Lake maps are an indispensable resource for finding lakes that are likely candidates for exploration. If the map of the lake has the contour lines too close to the shoreline and the majority of the lake has depths greater than 20 feet, then avoid that lake. Instead look for lakes with shallow water shelves near drop-offs. The drop-off does not have to be great, even a few feet will do. Once on the lake, if these shallow water areas have some cover in the form of lily pads, reeds or man-made structures then chances are good that bass will be present. The amount of development on a lake is also a consideration. Development doesn’t necessarily mean that fishing is bad. Lake George (my home lake) has cottages and homes around most of the shoreline, however it is an excellent bass lake. On this lake, instead of casting to natural cover, I cast primarily to boat docks, swim platforms and other manmade structures. It is not always easy to tell the amount of development from lake maps. Exploration is just part of the fun. Sportsman Connection (1423 North Eight Street, Superior, Wisconsin, 54880 and Bright Spot Maps (PO Box 1342, LaPorte, Indiana, 46350) both publish good lake map books for Michigan.

A Sampling of Lakes

One of my favorite lakes is Lily Lake in Clare County. This 161-acre lake has an abundance of shallow water cover for the fly fisherman. With a large amount of undeveloped shoreline, the angler casts to lots of natural cover in the form of lily pads and reeds. The reed islands directly out from the boat ramp are a good place to start. Use topwater and diving flies in the morning and evening. Bottom bouncing flies are a good choice any time of day. Arbutus Lake in southeast Grand Traverse County is another good lake for the fly fisherman to try. This scenic 395-acre lake is divided into 5 different lakes with passages of varying sizes between each lake. The public boat launch is on lake #2. It is a good concrete boat launch with plenty of parking. A good place to begin fishing is the shallow bay on lake #2 across from the public boat launch. Try the edges of the lily pad cover early and late with topwater bugs or diving deer hair frogs. During the middle of the day try the deeper areas of this bay with a sink tip line and wooly buggers or other swimming flies. Lakes #1 and #5 would also be worth exploring. Perhaps the best largemouth lake in Michigan is Fletcher Floodwater (or Fletcher Pond). This 8000 to 9000 acre impoundment of the Upper South Branch of the Thunder Bay River is located on the border of Alpena and Montmorency counties. With large stump fields and an average water depth of less than 10 feet, this is an ideal location providing the fly fisherman with plenty of targets for casting. Bring plenty of heavy tippets, however, as large fish can easily break off around all of the woody cover. These three lakes just scratch the surface of the lakes that are available in Michigan.
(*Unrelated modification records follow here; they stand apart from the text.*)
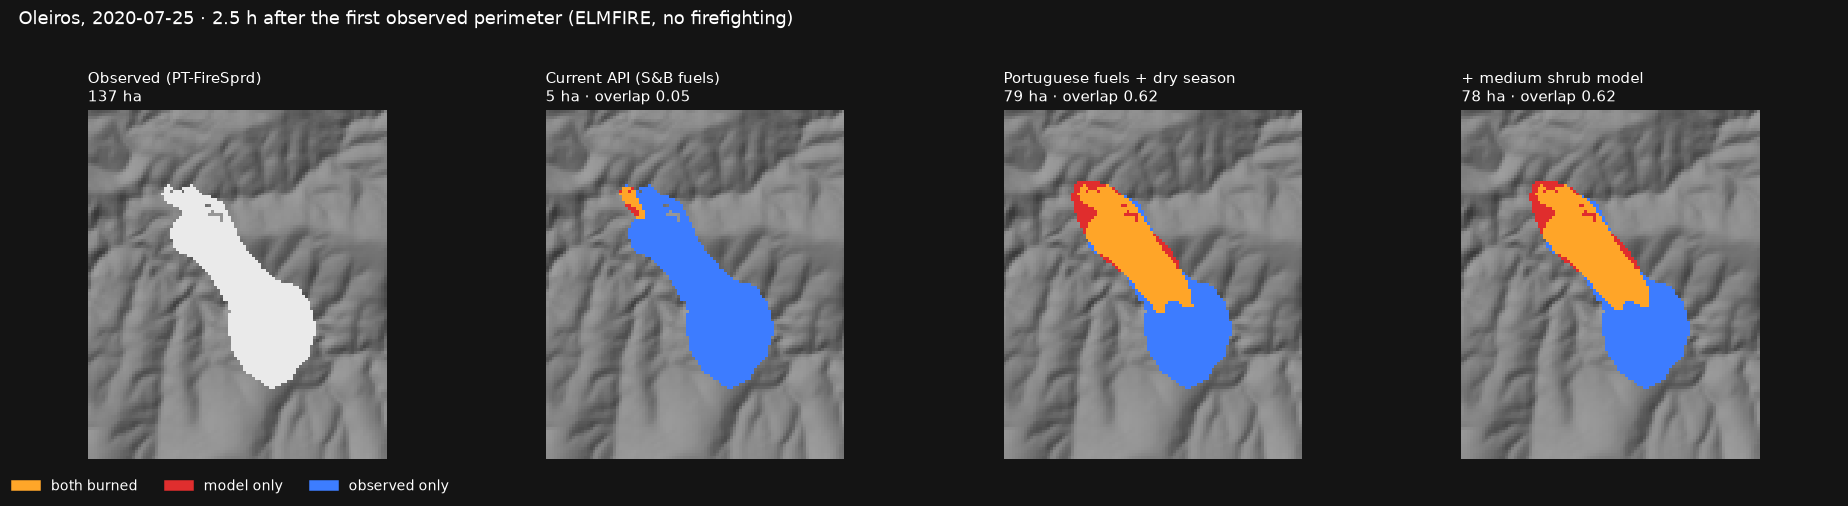
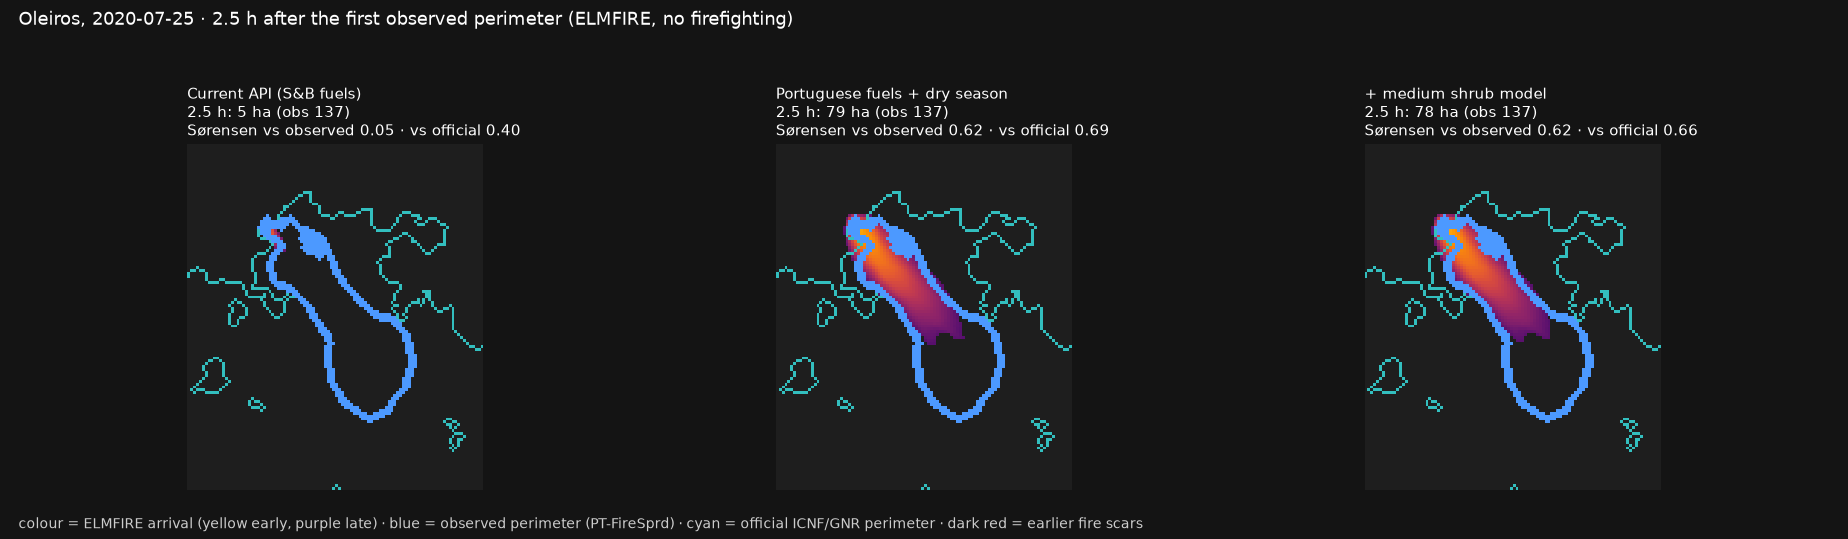
hindcast: figuras de reserva no estilo da validação de Vieira (P7)

diff --git a/hindcast/backup_figs.py b/hindcast/backup_figs.py
@@ -1,5 +1,5 @@
-"""Simple pitch backup figures: per fire, the observed fire and three model versions at one observed step, on a
-hillshade. Orange = both burned, red = model only, blue = observed only. -> hindcast/fires/<id>/backup_<h>h.png
+"""Simple pitch backup figures: per fire, three model versions at one observed step, in the style of the Vieira
+validation figure: arrival time in colour, observed perimeter blue, official cyan, scars dark red. -> hindcast/fires/<id>/backup_<h>h.png
 
     hindcast/.venv/bin/python -I hindcast/backup_figs.py [--early]
 
@@ -19,7 +19,9 @@ from matplotlib.patches import Patch  # noqa: E402
 
 HERE = Path(__file__).resolve().parent
 sys.path.insert(0, str(HERE))
-from common import CACHE, fires, observed_arrival, sorensen  # noqa: E402
+from common import CACHE, cells, evidence, fires, observed_arrival, official, sorensen  # noqa: E402
+from scipy import ndimage  # noqa: E402
+from shapely.geometry import shape  # noqa: E402
 
 FIRES = ["VieiradoMinho_10082016", "CabeceirasdeBasto_06092016", "VilaNovadeCerveira_08082015", "SeverdoVouga_09082016",
          "Guarda_23082017", "Oleiros_25072020", "CastroMarim_16082021", "ViladeRei_20072019", "Monchique_03082018"]
@@ -51,29 +53,36 @@ def figure(fid, early):
     pad = 25
     r0, r1, c0, c1 = max(rows.min() - pad, 0), rows.max() + pad, max(cols.min() - pad, 0), cols.max() + pad
     runs = [(n, lab) for n, lab in RUNS if (CACHE / fid / f"{n}.npy").exists()]
-    fig, axs = plt.subplots(1, len(runs) + 1, figsize=(4.2 * (len(runs) + 1), 4.6), facecolor="#141414")
-    obs_ha = obs.sum() * fire.cellsize ** 2 / 1e4
-    for i, ax in enumerate(axs):
-        ax.set_facecolor("#141414")
-        img = np.dstack([shade * .55 + .08] * 3)
-        if i == 0:
-            img[obs] = (0.92, 0.92, 0.92)
-            title, sub = "Observed (PT-FireSprd)", f"{obs_ha:.0f} ha"
-        else:
-            n, title = runs[i - 1]
-            a = np.load(CACHE / fid / f"{n}.npy")
-            sim = np.isfinite(a) & (a <= t)
-            img[obs & sim], img[sim & ~obs], img[obs & ~sim] = BOTH, MODEL, OBS
-            sub = f"{sim.sum() * fire.cellsize ** 2 / 1e4:.0f} ha · overlap {sorensen(obs, sim):.2f}"
+    ev, feats = evidence(fid)
+    off = official(feats)
+    offm = cells(fire, off) if off is not None else np.zeros_like(obs)
+    scar = np.zeros_like(obs)
+    for f in feats:
+        if f["properties"]["kind"] == "scar":
+            scar |= cells(fire, shape(f["geometry"]))
+    edge = lambda m: m & ~ndimage.binary_erosion(m)  # noqa: E731
+    cmap = plt.get_cmap("inferno")
+    fig, axs = plt.subplots(1, len(runs), figsize=(5.6 * len(runs), 4.9), facecolor="#141414")
+    for ax, (n, title) in zip(np.atleast_1d(axs), runs):
+        a = np.load(CACHE / fid / f"{n}.npy")
+        sim = np.isfinite(a) & (a <= t)
+        img = np.full(obs.shape + (3,), 0.12)
+        img[scar] = (0.45, 0.06, 0.06)
+        img[sim] = cmap(0.25 + 0.6 * (1 - np.clip(a[sim] / t, 0, 1)))[:, :3]   # early = yellow, late = purple
+        img[edge(offm)] = (0.2, 0.75, 0.75)
+        img[ndimage.binary_dilation(edge(obs))] = (0.3, 0.6, 1.0)
+        ha = sim.sum() * fire.cellsize ** 2 / 1e4
         ax.imshow(img[r0:r1, c0:c1], interpolation="nearest")
-        ax.set_title(f"{title}\n{sub}", color="white", fontsize=10, loc="left")
+        ax.set_title(f"{title}\n{h:g} h: {ha:.0f} ha (obs {obs.sum() * fire.cellsize ** 2 / 1e4:.0f})\n"
+                     f"Sørensen vs observed {sorensen(obs, sim):.2f}"
+                     + (f" · vs official {sorensen(offm, np.isfinite(a)):.2f}" if off is not None else ""),
+                     color="white", fontsize=10, loc="left")
         ax.axis("off")
     name = fire.meta.get("name", fid)
     fig.suptitle(f"{name}, {fire.steps[0]['time'][:10]} · {h:g} h after the first observed perimeter "
                  f"(ELMFIRE, no firefighting)", color="white", fontsize=12, x=0.01, ha="left")
-    fig.legend(handles=[Patch(color=BOTH, label="both burned"), Patch(color=MODEL, label="model only"),
-                        Patch(color=OBS, label="observed only")], loc="lower left", ncol=3, frameon=False,
-               labelcolor="white", fontsize=9)
+    fig.text(0.01, 0.02, "colour = ELMFIRE arrival (yellow early, purple late) · blue = observed perimeter "
+             "(PT-FireSprd) · cyan = official ICNF/GNR perimeter · dark red = earlier fire scars", color="#ccc", fontsize=9)
     plt.tight_layout(rect=(0, 0.06, 1, 0.94))
     out = HERE / "fires" / fid / f"backup_{h:g}h.png"
     plt.savefig(out, dpi=110, facecolor=fig.get_facecolor())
Even though common patterns emerge with all lakes they each have their own character and it’s always a thrill to launch my boat into a new lake. If you are looking for another opportunity to use your fly rod then give this resource a try. You will not be disappointed in Michigan’s other fishery.